Dataset excerpts:

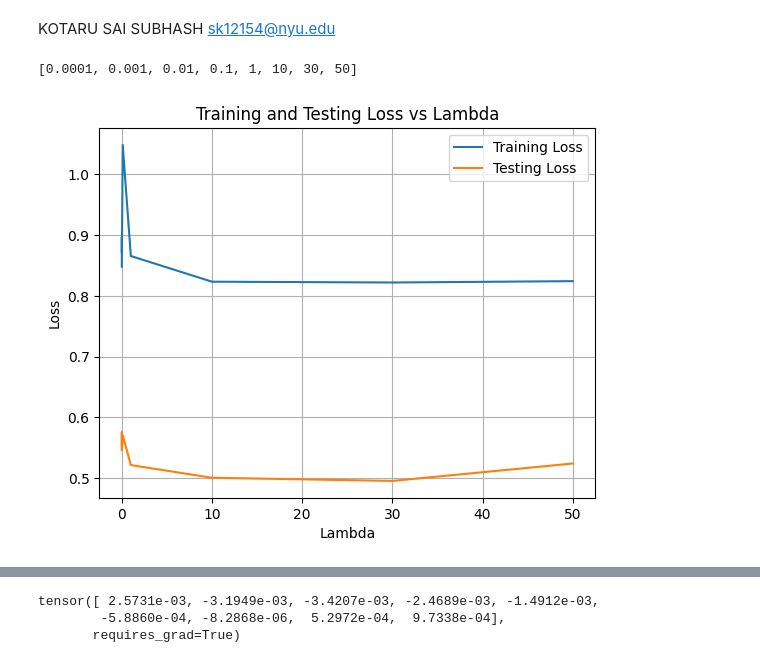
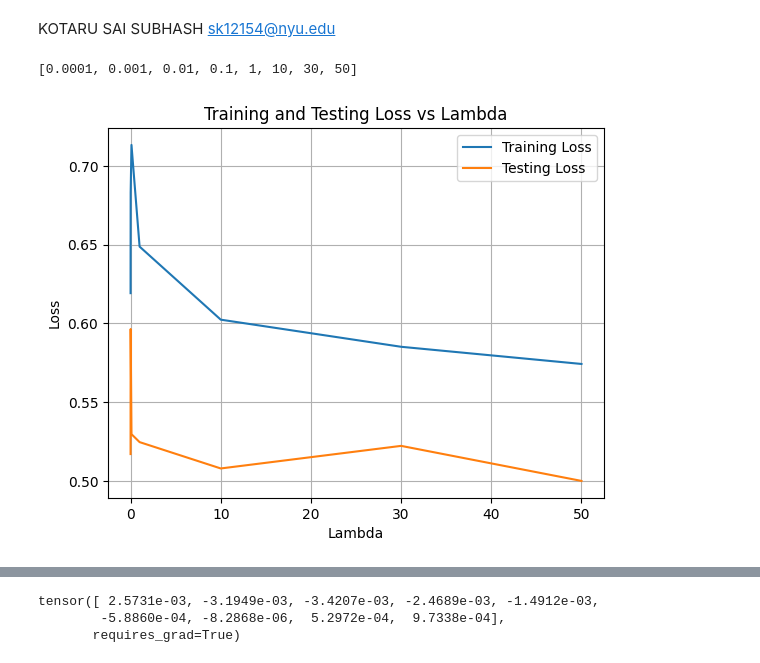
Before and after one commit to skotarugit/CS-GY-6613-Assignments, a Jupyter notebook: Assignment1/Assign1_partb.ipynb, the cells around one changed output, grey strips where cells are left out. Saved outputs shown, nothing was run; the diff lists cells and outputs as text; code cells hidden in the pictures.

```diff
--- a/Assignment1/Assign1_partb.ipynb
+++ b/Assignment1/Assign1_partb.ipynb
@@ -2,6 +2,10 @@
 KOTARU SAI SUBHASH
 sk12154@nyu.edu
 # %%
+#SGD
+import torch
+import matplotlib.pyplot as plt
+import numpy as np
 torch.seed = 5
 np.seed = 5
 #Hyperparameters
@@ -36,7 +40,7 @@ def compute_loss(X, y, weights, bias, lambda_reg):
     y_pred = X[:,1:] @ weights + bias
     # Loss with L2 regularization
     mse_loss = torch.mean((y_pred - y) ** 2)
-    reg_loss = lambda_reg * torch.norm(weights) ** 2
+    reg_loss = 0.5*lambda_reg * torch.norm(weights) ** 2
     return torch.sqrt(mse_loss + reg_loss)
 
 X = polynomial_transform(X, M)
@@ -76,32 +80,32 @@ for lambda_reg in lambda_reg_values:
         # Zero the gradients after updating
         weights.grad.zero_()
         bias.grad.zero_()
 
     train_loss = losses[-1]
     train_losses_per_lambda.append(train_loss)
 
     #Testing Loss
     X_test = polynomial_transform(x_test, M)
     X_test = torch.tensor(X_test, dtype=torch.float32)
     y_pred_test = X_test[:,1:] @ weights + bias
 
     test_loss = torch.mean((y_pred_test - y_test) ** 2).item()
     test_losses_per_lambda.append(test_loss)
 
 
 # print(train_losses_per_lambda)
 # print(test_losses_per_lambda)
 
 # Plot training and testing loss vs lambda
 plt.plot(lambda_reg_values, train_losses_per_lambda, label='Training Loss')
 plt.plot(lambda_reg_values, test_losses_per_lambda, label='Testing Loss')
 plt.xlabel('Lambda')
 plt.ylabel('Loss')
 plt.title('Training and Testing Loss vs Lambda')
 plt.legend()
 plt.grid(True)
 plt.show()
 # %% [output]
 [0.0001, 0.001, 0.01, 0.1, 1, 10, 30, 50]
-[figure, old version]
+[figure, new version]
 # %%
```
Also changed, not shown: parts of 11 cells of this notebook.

= Exercise description =
Out of the records above, pick each line that contains the string "torch".

= Response for this exercise =
+import torch
 torch.seed = 5
     mse_loss = torch.mean((y_pred - y) ** 2)
-    reg_loss = lambda_reg * torch.norm(weights) ** 2
+    reg_loss = 0.5*lambda_reg * torch.norm(weights) ** 2
     return torch.sqrt(mse_loss + reg_loss)
     X_test = torch.tensor(X_test, dtype=torch.float32)
     test_loss = torch.mean((y_pred_test - y_test) ** 2).item()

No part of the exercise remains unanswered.